INPUT DATA below:

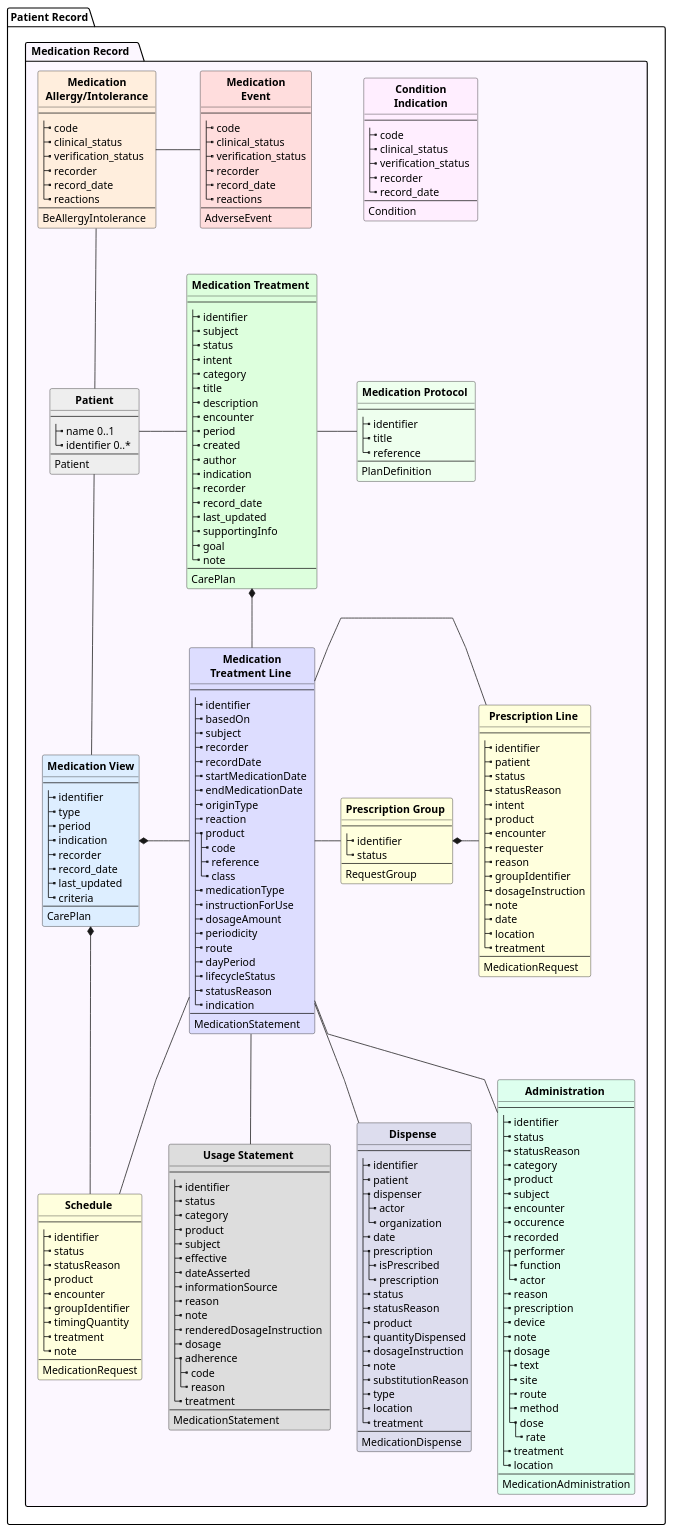
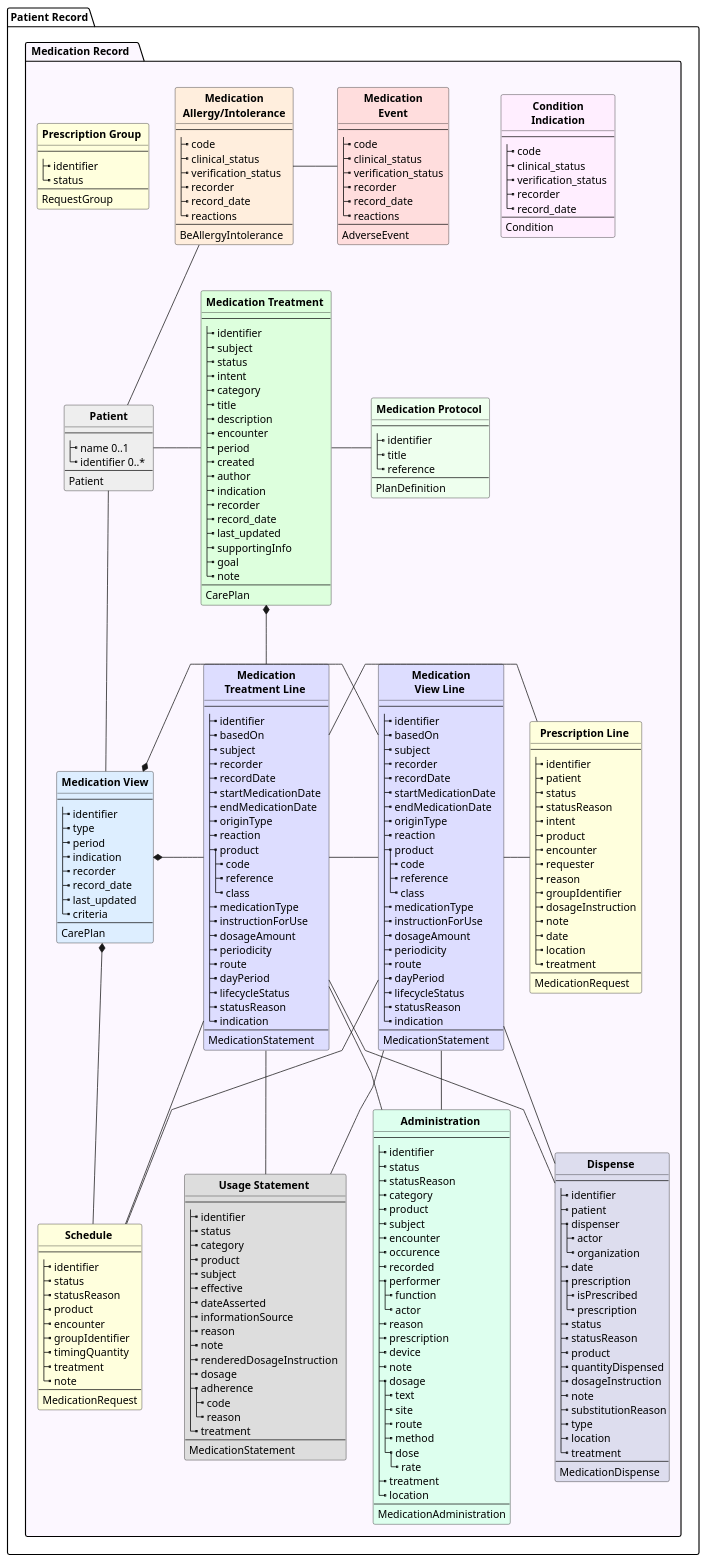
Before and after one commit to jcostateixeira/riziv-medication-record: the diagram in input/images-source/medrecord-fhirresources.plantuml, drawn with PlantUML.

```diff
--- a/input/images-source/medrecord-fhirresources.plantuml
+++ b/input/images-source/medrecord-fhirresources.plantuml
@@ -31,6 +31,34 @@
 
 
     class " **Medication** \n **Treatment Line ** " as MTL #DDF {
+        --
+        |_ identifier 
+        |_ basedOn 
+        |_ subject 
+        |_ recorder 
+        |_ recordDate 
+        |_ startMedicationDate   
+        |_ endMedicationDate 
+        |_ originType 
+        |_ reaction 
+        |_ product
+          |_ code
+          |_ reference
+          |_ class
+        |_ medicationType 
+        |_ instructionForUse 
+        |_ dosageAmount 
+        |_ periodicity 
+        |_ route 
+        |_ dayPeriod 
+        |_ lifecycleStatus 
+        |_ statusReason 
+        |_ indication
+        --
+        MedicationStatement
+    }
+
+    class " **Medication** \n **View Line ** " as MVL #DDF {
         --
         |_ identifier 
         |_ basedOn 
@@ -260,7 +288,9 @@
 
 
 p -d- MS
+MS *-r- MVL: "         "
 MS *-r- MTL: "         "
+MVL -r- MTL: "         "
 MT *-d- MTL: "         "
 p -r- MT : "        "
 MT -r- MP : "     "
@@ -270,20 +300,30 @@
 ADE -r[hidden]- IND : "          "
 
 
-PRE *-r- PREL
+'PRE *-r- PREL
 
-MTL -r- PRE
-MTL - PREL
+'MTL -r- PRE
+MTL -r- PREL:"         "
 MTL - USE
 MTL -d- DIS
 MTL - ADM
 MS *-d- SCH
 MTL - SCH
 
+
+
+
+MVL - PREL
+MVL - USE
+MVL - DIS
+MVL - ADM
+MVL - SCH
+
+
 'MS -d[hidden]- USE
-SCH -r[hidden]- USE
-USE -r[hidden]- DIS
-DIS -r[hidden]- ADM
+SCH -r[hidden]- USE : "      "
+USE -r[hidden]- DIS: "      "
+DIS -r[hidden]- ADM: "       "
 
 
 
```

End of INPUT DATA.

- WHAT IS NEEDED -
Search the entries for the word "class". Copy every line where it occurs.

- EXERCISE ANSWER -
     class " **Medication** \n **Treatment Line ** " as MTL #DDF {
+          |_ class
+    class " **Medication** \n **View Line ** " as MVL #DDF {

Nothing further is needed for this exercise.